- [Data for review]
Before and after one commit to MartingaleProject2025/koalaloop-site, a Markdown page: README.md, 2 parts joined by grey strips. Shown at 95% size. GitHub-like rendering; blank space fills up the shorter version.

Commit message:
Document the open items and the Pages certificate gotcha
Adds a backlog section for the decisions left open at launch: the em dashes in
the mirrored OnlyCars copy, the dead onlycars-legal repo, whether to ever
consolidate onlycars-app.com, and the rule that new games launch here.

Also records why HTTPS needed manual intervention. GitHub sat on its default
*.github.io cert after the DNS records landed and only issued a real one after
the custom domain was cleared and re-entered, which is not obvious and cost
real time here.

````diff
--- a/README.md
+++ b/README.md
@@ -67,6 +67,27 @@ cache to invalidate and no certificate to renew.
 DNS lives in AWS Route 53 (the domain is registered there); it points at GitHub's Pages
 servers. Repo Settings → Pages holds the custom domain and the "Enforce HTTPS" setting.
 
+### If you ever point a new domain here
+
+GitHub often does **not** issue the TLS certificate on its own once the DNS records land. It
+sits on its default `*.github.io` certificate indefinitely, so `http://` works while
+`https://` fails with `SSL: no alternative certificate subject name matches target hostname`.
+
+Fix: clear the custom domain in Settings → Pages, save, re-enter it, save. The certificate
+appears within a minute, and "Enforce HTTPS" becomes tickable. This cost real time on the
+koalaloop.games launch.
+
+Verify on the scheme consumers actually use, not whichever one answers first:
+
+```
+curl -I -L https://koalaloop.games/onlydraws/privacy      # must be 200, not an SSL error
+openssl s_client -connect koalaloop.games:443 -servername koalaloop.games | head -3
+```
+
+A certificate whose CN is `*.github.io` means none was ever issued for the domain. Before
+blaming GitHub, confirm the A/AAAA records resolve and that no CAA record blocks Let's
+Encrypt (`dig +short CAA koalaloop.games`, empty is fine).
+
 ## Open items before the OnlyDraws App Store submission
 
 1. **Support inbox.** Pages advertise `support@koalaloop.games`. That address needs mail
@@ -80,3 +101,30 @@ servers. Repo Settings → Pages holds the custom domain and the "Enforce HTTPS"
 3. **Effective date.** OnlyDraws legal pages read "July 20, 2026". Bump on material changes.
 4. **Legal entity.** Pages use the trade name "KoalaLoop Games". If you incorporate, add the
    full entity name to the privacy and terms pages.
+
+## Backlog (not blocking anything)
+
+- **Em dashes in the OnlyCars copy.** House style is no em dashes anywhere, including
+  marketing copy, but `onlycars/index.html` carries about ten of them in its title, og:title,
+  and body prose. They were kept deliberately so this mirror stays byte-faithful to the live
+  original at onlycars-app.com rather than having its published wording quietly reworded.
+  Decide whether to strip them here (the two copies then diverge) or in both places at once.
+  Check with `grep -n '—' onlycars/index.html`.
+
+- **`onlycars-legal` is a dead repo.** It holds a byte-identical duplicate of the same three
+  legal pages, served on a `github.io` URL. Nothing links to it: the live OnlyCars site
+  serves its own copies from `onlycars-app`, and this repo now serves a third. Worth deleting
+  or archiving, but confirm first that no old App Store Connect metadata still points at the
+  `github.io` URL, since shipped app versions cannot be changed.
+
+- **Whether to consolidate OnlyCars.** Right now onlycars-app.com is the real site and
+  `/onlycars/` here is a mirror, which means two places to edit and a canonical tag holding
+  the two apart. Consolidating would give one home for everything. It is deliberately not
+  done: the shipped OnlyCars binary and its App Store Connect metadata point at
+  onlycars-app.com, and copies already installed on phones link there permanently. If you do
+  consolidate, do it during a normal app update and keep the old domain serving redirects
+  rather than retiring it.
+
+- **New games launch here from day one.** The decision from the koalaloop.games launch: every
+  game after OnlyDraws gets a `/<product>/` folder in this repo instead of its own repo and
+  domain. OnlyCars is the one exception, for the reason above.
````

- [Required action] Repeat back the data above, exact to the last character.

- [Exercise answer]
Before and after one commit to MartingaleProject2025/koalaloop-site, a Markdown page: README.md, 2 parts joined by grey strips. Shown at 95% size. GitHub-like rendering; blank space fills up the shorter version.

Commit message:
Document the open items and the Pages certificate gotcha
Adds a backlog section for the decisions left open at launch: the em dashes in
the mirrored OnlyCars copy, the dead onlycars-legal repo, whether to ever
consolidate onlycars-app.com, and the rule that new games launch here.

Also records why HTTPS needed manual intervention. GitHub sat on its default
*.github.io cert after the DNS records landed and only issued a real one after
the custom domain was cleared and re-entered, which is not obvious and cost
real time here.

````diff
--- a/README.md
+++ b/README.md
@@ -67,6 +67,27 @@ cache to invalidate and no certificate to renew.
 DNS lives in AWS Route 53 (the domain is registered there); it points at GitHub's Pages
 servers. Repo Settings → Pages holds the custom domain and the "Enforce HTTPS" setting.
 
+### If you ever point a new domain here
+
+GitHub often does **not** issue the TLS certificate on its own once the DNS records land. It
+sits on its default `*.github.io` certificate indefinitely, so `http://` works while
+`https://` fails with `SSL: no alternative certificate subject name matches target hostname`.
+
+Fix: clear the custom domain in Settings → Pages, save, re-enter it, save. The certificate
+appears within a minute, and "Enforce HTTPS" becomes tickable. This cost real time on the
+koalaloop.games launch.
+
+Verify on the scheme consumers actually use, not whichever one answers first:
+
+```
+curl -I -L https://koalaloop.games/onlydraws/privacy      # must be 200, not an SSL error
+openssl s_client -connect koalaloop.games:443 -servername koalaloop.games | head -3
+```
+
+A certificate whose CN is `*.github.io` means none was ever issued for the domain. Before
+blaming GitHub, confirm the A/AAAA records resolve and that no CAA record blocks Let's
+Encrypt (`dig +short CAA koalaloop.games`, empty is fine).
+
 ## Open items before the OnlyDraws App Store submission
 
 1. **Support inbox.** Pages advertise `support@koalaloop.games`. That address needs mail
@@ -80,3 +101,30 @@ servers. Repo Settings → Pages holds the custom domain and the "Enforce HTTPS"
 3. **Effective date.** OnlyDraws legal pages read "July 20, 2026". Bump on material changes.
 4. **Legal entity.** Pages use the trade name "KoalaLoop Games". If you incorporate, add the
    full entity name to the privacy and terms pages.
+
+## Backlog (not blocking anything)
+
+- **Em dashes in the OnlyCars copy.** House style is no em dashes anywhere, including
+  marketing copy, but `onlycars/index.html` carries about ten of them in its title, og:title,
+  and body prose. They were kept deliberately so this mirror stays byte-faithful to the live
+  original at onlycars-app.com rather than having its published wording quietly reworded.
+  Decide whether to strip them here (the two copies then diverge) or in both places at once.
+  Check with `grep -n '—' onlycars/index.html`.
+
+- **`onlycars-legal` is a dead repo.** It holds a byte-identical duplicate of the same three
+  legal pages, served on a `github.io` URL. Nothing links to it: the live OnlyCars site
+  serves its own copies from `onlycars-app`, and this repo now serves a third. Worth deleting
+  or archiving, but confirm first that no old App Store Connect metadata still points at the
+  `github.io` URL, since shipped app versions cannot be changed.
+
+- **Whether to consolidate OnlyCars.** Right now onlycars-app.com is the real site and
+  `/onlycars/` here is a mirror, which means two places to edit and a canonical tag holding
+  the two apart. Consolidating would give one home for everything. It is deliberately not
+  done: the shipped OnlyCars binary and its App Store Connect metadata point at
+  onlycars-app.com, and copies already installed on phones link there permanently. If you do
+  consolidate, do it during a normal app update and keep the old domain serving redirects
+  rather than retiring it.
+
+- **New games launch here from day one.** The decision from the koalaloop.games launch: every
+  game after OnlyDraws gets a `/<product>/` folder in this repo instead of its own repo and
+  domain. OnlyCars is the one exception, for the reason above.
````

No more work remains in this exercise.